#### [REQUIRED ACTION]
Each line of the data below that includes the string "definition" must be copied.

#### [DATA PROVIDED]
Content starts
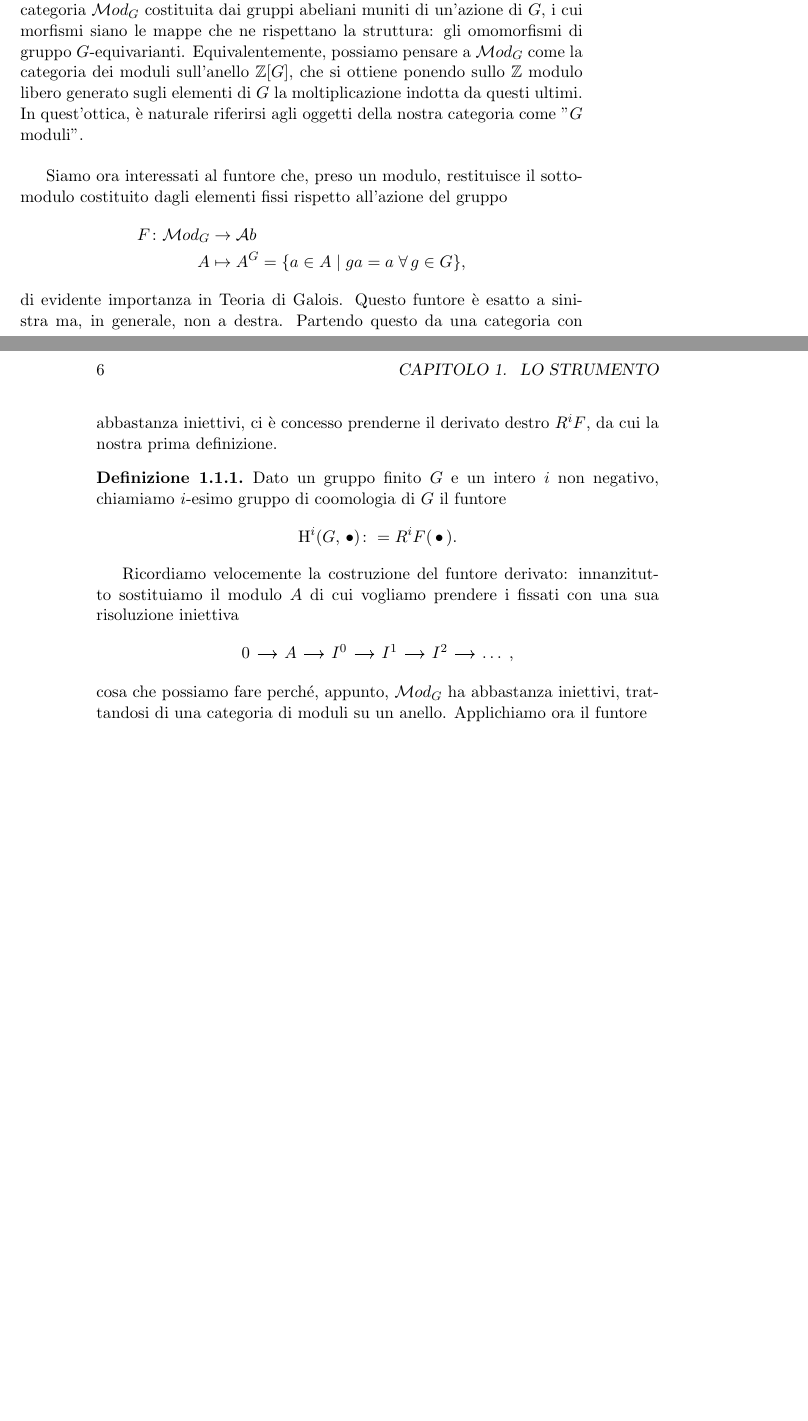
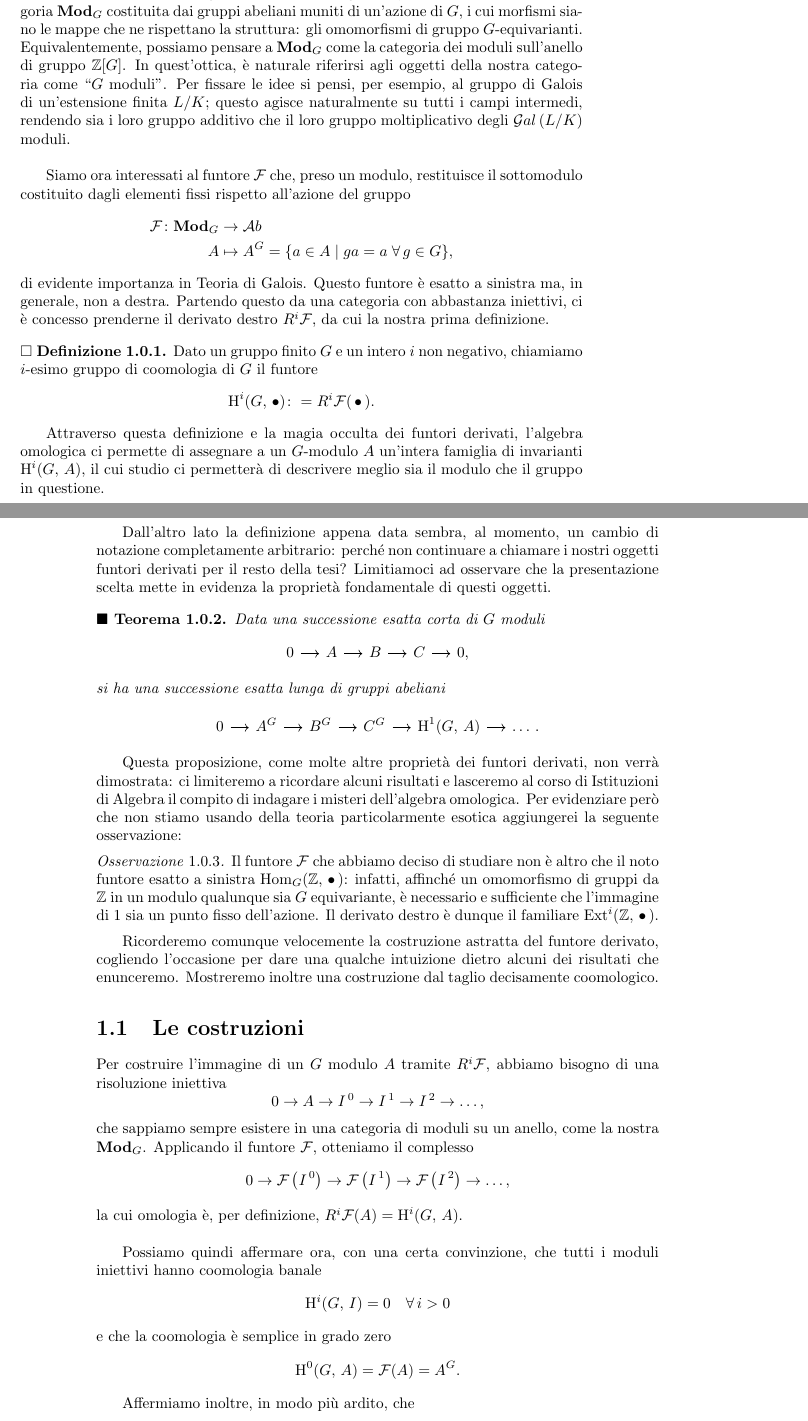
Before and after one commit to G4ll/Tesi, a LaTeX book (Tesi.tex, which reads Capitolo1.tex, Definizioni.tex): two parts of pages 7 and 8 of 13, joined at a grey line, cut so that both start at the same text, the shorter picture padded with empty space. Compiled offline with pdfLaTeX; a missing bibliography style is replaced by a similar one.

Commit message:
oggi ho iniziato per davvero, pare

```diff
--- a/Capitolo1.tex
+++ b/Capitolo1.tex
@@ -1,2 +1,3 @@
 \chapter{Lo Strumento}
+\small
 
@@ -4 +5,3 @@ L'obiettivo di questo primo capitolo è di introdurre i gruppi della coomologia
 
+Poniamoci nella dovuta generalità. Sia $ G $ un gruppo \emph{finito}, consideriamo la categoria $ \Gmod $ costituita dai gruppi abeliani muniti di un'azione di $ G $, i cui morfismi siano le mappe che ne rispettano la struttura: gli omomorfismi di gruppo $ G $-equivarianti. Equivalentemente, possiamo pensare a $ \Gmod $ come la categoria dei moduli sull'anello di gruppo $ \Z[G] $. In quest'ottica, è naturale riferirsi agli oggetti della nostra categoria come \textquotedblleft$ G $ moduli".
+Per fissare le idee si pensi, per esempio, al gruppo di Galois di un'estensione finita $ L/K $; questo agisce naturalmente su tutti i campi intermedi, rendendo sia i loro gruppo additivo che il loro gruppo moltiplicativo degli $ \Gal{L/K} $ moduli. \\
@@ -6,23 +8,50 @@ ESEMPIO ? \\
 
-\section{Costruzione}
-
-Poniamoci nella dovuta generalità. Sia $ G $ un gruppo finito, consideriamo la categoria $ \mathcal{M}od_G $ costituita dai gruppi abeliani muniti di un'azione di $ G $, i cui morfismi siano le mappe che ne rispettano la struttura: gli omomorfismi di gruppo $ G $-equivarianti. Equivalentemente, possiamo pensare a $ \mathcal{M}od_G $ come la categoria dei moduli sull'anello $ \Z[G] $, che si ottiene ponendo sullo $ \Z $ modulo libero generato sugli elementi di $ G $ la moltiplicazione indotta da questi ultimi. In quest'ottica, è naturale riferirsi agli oggetti della nostra categoria come "$ G $ moduli". \\
-
-Siamo ora interessati al funtore che, preso un modulo, restituisce il sottomodulo costituito dagli elementi fissi rispetto  all'azione del gruppo
+Siamo ora interessati al funtore $ \mathcal{F} $ che, preso un modulo, restituisce il sottomodulo costituito dagli elementi fissi rispetto  all'azione del gruppo
 \begin{align*}
-	F \colon \mathcal{M}od_G &\to \mathcal{A}b \\
-	 A &\mapsto A^G = \{ a \in A \mid ga = a \; \forall \, g \in G \},
+\mathcal{F} \colon \Gmod &\to \mathcal{A}b \\
+A &\mapsto A^G = \{ a \in A \mid ga = a \; \forall \, g \in G \},
 \end{align*}
-di evidente importanza in Teoria di Galois. Questo funtore è esatto a sinistra ma, in generale, non a destra. Partendo questo da una categoria con abbastanza iniettivi, ci è concesso prenderne il derivato destro $ R^iF $, da cui la nostra prima definizione.
+di evidente importanza in Teoria di Galois. Questo funtore è esatto a sinistra ma, in generale, non a destra. Partendo questo da una categoria con abbastanza iniettivi, ci è concesso prenderne il derivato destro $ R^i\mathcal{F} $, da cui la nostra prima definizione.
 
 \begin{definition}
 	Dato un gruppo finito $ G $ e un intero $ i $ non negativo, chiamiamo $ i $-esimo gruppo di coomologia di $ G $ il funtore
-	\[ \HH^i(G, \, \bullet) \colon = R^iF(\,\bullet\,). \]
+	\[ \HH^i(G, \, \bullet) \colon = R^i\mathcal{F}(\,\bullet\,). \]
 \end{definition}
 
-Ricordiamo velocemente la costruzione del funtore derivato: innanzitutto sostituiamo il modulo $ A $ di cui vogliamo prendere i fissati con una sua risoluzione iniettiva
-\[\begin{tikzcd}[column sep = small]
-0 \rar & A \rar & I^0 \rar & I^1 \rar & I^2 \rar & \dots \; ,
-\end{tikzcd}\]
-cosa che possiamo fare perché, appunto, $ \mathcal{M}od_G $ ha abbastanza iniettivi, trattandosi di una categoria di moduli su un anello. Applichiamo ora il funtore
-\[\begin{tikzcd}[column sep = small]
+Attraverso questa definizione e la magia occulta dei funtori derivati, l'algebra omologica ci permette di assegnare a un $ G $-modulo $ A $ un'intera famiglia di invarianti $ \HH^i(G, \, A) $, il cui studio ci permetterà di descrivere meglio sia il modulo che il gruppo in questione.
+
+Dall'altro lato la definizione appena data sembra, al momento, un cambio di notazione completamente arbitrario: perché non continuare a chiamare i nostri oggetti funtori derivati per il resto della tesi? Limitiamoci ad osservare che la presentazione scelta mette in evidenza la proprietà fondamentale di questi oggetti.
+
+\begin{theorem}
+	Data una successione esatta corta di $ G $ moduli
+	\[\begin{tikzcd}[column sep = small]
+	0 \rar & A \rar & B \rar & C \rar & 0,
+	\end{tikzcd}\]
+	si ha una successione esatta lunga di gruppi abeliani
+	\[\begin{tikzcd}[column sep = small]
+	0 \rar & A^G \rar & B^G \rar & C^G \rar & \HH^1(G, \, A) \rar & \dots \, .
+	\end{tikzcd}\]
+\end{theorem}
+
+Questa proposizione, come molte altre proprietà dei funtori derivati, non verrà dimostrata: ci limiteremo a ricordare alcuni risultati e lasceremo al corso di Istituzioni di Algebra il compito di indagare i misteri dell'algebra omologica. Per evidenziare però che non stiamo usando della teoria particolarmente esotica aggiungerei la seguente osservazione:
+
+\begin{remark}
+	Il funtore $ \mathcal{F} $ che abbiamo deciso di studiare non è altro che il noto funtore esatto a sinistra $ \Hom_G(\Z,\, \bullet\,) $: infatti, affinché un omomorfismo di gruppi da $ \Z $ in un modulo qualunque sia $ G $ equivariante, è necessario e sufficiente che l'immagine di $ 1 $ sia un punto fisso dell'azione. Il derivato destro è dunque il familiare $ \Ext^i(\Z, \, \bullet\,) $.
+\end{remark}
+
+Ricorderemo comunque velocemente la costruzione astratta del funtore derivato, cogliendo l'occasione per dare una qualche intuizione dietro alcuni dei risultati che enunceremo. Mostreremo inoltre una costruzione dal taglio decisamente coomologico.
+
+\section{Le costruzioni}
+Per costruire l'immagine di un $ G $ modulo $ A $ tramite $ R^i\mathcal{F} $, abbiamo bisogno di una risoluzione iniettiva
+\[ 0 \to A \to I^{\,0} \to I^{\,1} \to I^{\,2} \to \dots, \]
+che sappiamo sempre esistere in una categoria di moduli su un anello, come la nostra $ \Gmod $. Applicando il funtore $ \mathcal{F} $, otteniamo il complesso
+\[ 0 \to \mathcal{F}\left(I^{\,0}\right) \to \mathcal{F}\left(I^{\,1}\right) \to \mathcal{F}\left(I^{\,2}\right) \to \dots, \]
+la cui omologia è, per definizione, $ R^i\mathcal{F}(A) = \HH^i(G, \, A) $. \\
+
+Possiamo quindi affermare ora, con una certa convinzione, che tutti i moduli iniettivi hanno coomologia banale
+\[ \HH^i(G, \, I) = 0 \quad \forall \, i > 0 \]
+e che la coomologia è semplice in grado zero
+$$  \HH^0(G, \, A) = \mathcal{F}(A) = A^G.  $$
+
+Affermiamo inoltre, in modo più ardito, che
+\begin{proposition} \todo[definire i limiti iniettivi!]
@@ -31,0 +63 @@ e prendiamo la coomologia del complesso così ottenuto.
+\[ 0 \to K_0(A) \to K_1(A) \to K_2 (A) \to \dots, \]
--- a/Definizioni.tex
+++ b/Definizioni.tex
@@ -32,7 +32,7 @@
 }
 
 %-------------------------------------------
-\newtheorem{theorem}{Teorema}[section]
+\newtheorem{theorem}{$ \blacksquare $ Teorema}[section]
 \newtheorem{acknowledgement}[theorem]{Acknowledgement}
 \newtheorem{algorithm}[theorem]{Algoritmo}
 \newtheorem{axiom}[theorem]{Assioma}
@@ -46,11 +46,11 @@
 \newtheorem{lemma}[theorem]{Lemma}
 \newtheorem{notation}[theorem]{Notazione}
 \newtheorem{problem}[theorem]{Problema}
-\newtheorem{proposition}[theorem]{Proposizione}
+\newtheorem{proposition}[theorem]{$ \blacksquare $ Proposizione}
 \newtheorem{summary}[theorem]{Riassunto}
 
 \theoremstyle{definition}
-\newtheorem{definition}[theorem]{Definizione}
+\newtheorem{definition}[theorem]{$ \square $ Definizione}
 \newtheorem{example}[theorem]{Esempio}
 \newtheorem{exercise}{Esercizio}[section]
 \newtheorem{solution}[exercise]{Soluzione}
@@ -80,3 +80,6 @@
 \DeclareMathOperator{\Ind}{Ind}
 \DeclareMathOperator{\Res}{\texttt{res}}
 \DeclareMathOperator{\Inf}{\texttt{inf}}
+\DeclareMathOperator{\Ext}{Ext}
+
+\newcommand{\Gmod}{\mathbf{Mod}_G}
```
Also changed, not shown: Capitolo2.tex (+7 -2 lines), Frontespizio.tex (+2 -2 lines), Capitolo1.tex (59 more changed lines).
Content ends
#### [EXPECTED ANSWER]
 \begin{definition}
 \end{definition}
 \theoremstyle{definition}
-\newtheorem{definition}[theorem]{Definizione}
+\newtheorem{definition}[theorem]{$ \square $ Definizione}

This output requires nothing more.